The answer must be every line from the entries below that includes "changed".

──────── Data provided

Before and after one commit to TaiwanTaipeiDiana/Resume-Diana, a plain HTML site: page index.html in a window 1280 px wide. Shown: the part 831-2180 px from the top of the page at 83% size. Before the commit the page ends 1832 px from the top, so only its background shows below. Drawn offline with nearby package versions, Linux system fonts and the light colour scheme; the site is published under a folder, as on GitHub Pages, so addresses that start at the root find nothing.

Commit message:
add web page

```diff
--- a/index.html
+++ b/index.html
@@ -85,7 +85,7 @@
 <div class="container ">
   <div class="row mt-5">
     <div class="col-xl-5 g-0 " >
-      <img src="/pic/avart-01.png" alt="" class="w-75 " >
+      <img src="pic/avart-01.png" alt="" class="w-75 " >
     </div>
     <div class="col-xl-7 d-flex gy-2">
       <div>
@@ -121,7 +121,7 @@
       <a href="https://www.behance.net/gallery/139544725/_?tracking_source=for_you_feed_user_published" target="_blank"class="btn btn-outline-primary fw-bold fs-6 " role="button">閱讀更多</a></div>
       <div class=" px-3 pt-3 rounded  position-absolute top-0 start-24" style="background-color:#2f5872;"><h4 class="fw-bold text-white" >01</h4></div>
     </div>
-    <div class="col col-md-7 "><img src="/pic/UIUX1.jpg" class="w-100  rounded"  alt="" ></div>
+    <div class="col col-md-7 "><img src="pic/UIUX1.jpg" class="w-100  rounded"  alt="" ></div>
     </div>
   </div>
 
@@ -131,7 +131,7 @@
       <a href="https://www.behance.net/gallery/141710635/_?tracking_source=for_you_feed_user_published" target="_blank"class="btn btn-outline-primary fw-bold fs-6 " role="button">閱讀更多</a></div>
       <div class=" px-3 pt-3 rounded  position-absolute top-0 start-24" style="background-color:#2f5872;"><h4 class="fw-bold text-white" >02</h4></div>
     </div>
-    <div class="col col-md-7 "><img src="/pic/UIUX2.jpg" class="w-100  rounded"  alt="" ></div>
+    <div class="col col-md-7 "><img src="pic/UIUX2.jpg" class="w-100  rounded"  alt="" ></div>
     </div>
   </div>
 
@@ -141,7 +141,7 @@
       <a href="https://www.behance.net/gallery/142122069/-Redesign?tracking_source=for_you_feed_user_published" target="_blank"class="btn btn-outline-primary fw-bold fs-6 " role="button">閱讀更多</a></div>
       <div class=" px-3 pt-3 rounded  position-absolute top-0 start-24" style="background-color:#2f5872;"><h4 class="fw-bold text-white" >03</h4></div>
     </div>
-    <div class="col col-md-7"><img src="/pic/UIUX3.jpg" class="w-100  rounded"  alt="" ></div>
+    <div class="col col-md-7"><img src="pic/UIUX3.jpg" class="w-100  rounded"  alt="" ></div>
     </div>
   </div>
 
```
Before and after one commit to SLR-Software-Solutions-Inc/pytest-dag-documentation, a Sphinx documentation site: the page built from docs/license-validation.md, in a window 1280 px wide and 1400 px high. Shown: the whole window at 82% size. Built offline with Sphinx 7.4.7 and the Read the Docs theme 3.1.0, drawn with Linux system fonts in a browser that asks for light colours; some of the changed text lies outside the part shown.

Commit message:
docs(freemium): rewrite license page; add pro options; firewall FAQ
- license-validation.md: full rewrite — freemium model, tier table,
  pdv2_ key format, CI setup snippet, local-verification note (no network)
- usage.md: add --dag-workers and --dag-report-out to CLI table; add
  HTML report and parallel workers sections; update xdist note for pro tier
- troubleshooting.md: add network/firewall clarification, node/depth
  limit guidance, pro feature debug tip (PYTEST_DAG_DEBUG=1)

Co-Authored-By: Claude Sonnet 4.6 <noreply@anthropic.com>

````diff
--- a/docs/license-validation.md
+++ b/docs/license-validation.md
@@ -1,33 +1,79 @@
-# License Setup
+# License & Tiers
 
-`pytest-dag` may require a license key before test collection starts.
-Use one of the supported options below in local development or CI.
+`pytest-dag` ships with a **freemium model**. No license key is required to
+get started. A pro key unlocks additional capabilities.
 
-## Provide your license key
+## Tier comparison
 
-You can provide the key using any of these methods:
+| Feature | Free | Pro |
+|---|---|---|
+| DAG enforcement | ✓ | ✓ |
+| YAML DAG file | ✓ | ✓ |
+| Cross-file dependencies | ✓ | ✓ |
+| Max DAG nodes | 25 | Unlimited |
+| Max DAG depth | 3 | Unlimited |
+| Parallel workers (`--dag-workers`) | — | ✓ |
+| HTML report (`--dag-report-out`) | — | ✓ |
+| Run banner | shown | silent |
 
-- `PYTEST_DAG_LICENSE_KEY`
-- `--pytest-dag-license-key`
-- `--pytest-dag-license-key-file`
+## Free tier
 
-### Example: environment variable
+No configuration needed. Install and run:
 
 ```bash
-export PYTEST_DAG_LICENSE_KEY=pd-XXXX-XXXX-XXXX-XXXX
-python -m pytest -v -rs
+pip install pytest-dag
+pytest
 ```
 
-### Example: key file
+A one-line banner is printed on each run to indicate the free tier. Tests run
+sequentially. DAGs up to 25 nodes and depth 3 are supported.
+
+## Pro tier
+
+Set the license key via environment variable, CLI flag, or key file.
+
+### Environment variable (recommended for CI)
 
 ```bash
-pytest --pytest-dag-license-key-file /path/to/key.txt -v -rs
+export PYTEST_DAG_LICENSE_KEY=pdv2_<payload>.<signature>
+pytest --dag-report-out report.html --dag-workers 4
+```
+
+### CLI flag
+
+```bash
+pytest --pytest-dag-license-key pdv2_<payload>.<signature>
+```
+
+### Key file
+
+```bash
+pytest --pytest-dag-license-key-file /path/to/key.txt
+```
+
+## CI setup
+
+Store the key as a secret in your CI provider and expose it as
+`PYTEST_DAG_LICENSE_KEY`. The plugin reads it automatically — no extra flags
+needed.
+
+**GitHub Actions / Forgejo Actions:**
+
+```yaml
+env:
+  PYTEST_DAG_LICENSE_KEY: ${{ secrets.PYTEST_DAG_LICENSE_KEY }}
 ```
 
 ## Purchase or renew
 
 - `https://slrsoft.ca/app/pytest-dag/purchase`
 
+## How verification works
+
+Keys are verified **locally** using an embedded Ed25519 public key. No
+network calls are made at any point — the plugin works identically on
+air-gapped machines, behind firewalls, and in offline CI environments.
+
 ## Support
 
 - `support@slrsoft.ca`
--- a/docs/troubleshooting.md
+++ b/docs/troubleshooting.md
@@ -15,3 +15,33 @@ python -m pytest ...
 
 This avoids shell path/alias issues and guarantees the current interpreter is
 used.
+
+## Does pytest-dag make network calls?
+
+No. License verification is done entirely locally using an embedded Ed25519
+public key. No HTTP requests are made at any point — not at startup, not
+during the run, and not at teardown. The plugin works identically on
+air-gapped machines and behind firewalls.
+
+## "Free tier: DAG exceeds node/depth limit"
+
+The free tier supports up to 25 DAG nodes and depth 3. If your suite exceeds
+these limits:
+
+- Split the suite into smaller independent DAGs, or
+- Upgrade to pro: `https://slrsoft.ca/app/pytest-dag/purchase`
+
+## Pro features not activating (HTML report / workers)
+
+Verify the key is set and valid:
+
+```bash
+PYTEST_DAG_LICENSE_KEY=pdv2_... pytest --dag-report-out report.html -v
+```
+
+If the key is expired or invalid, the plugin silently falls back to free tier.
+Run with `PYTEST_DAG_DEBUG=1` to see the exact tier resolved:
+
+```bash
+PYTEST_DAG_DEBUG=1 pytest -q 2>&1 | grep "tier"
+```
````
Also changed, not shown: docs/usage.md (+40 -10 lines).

────────────────

→ Task response
Before and after one commit to SLR-Software-Solutions-Inc/pytest-dag-documentation, a Sphinx documentation site: the page built from docs/license-validation.md, in a window 1280 px wide and 1400 px high. Shown: the whole window at 82% size. Built offline with Sphinx 7.4.7 and the Read the Docs theme 3.1.0, drawn with Linux system fonts in a browser that asks for light colours; some of the changed text lies outside the part shown.
Also changed, not shown: docs/usage.md (+40 -10 lines).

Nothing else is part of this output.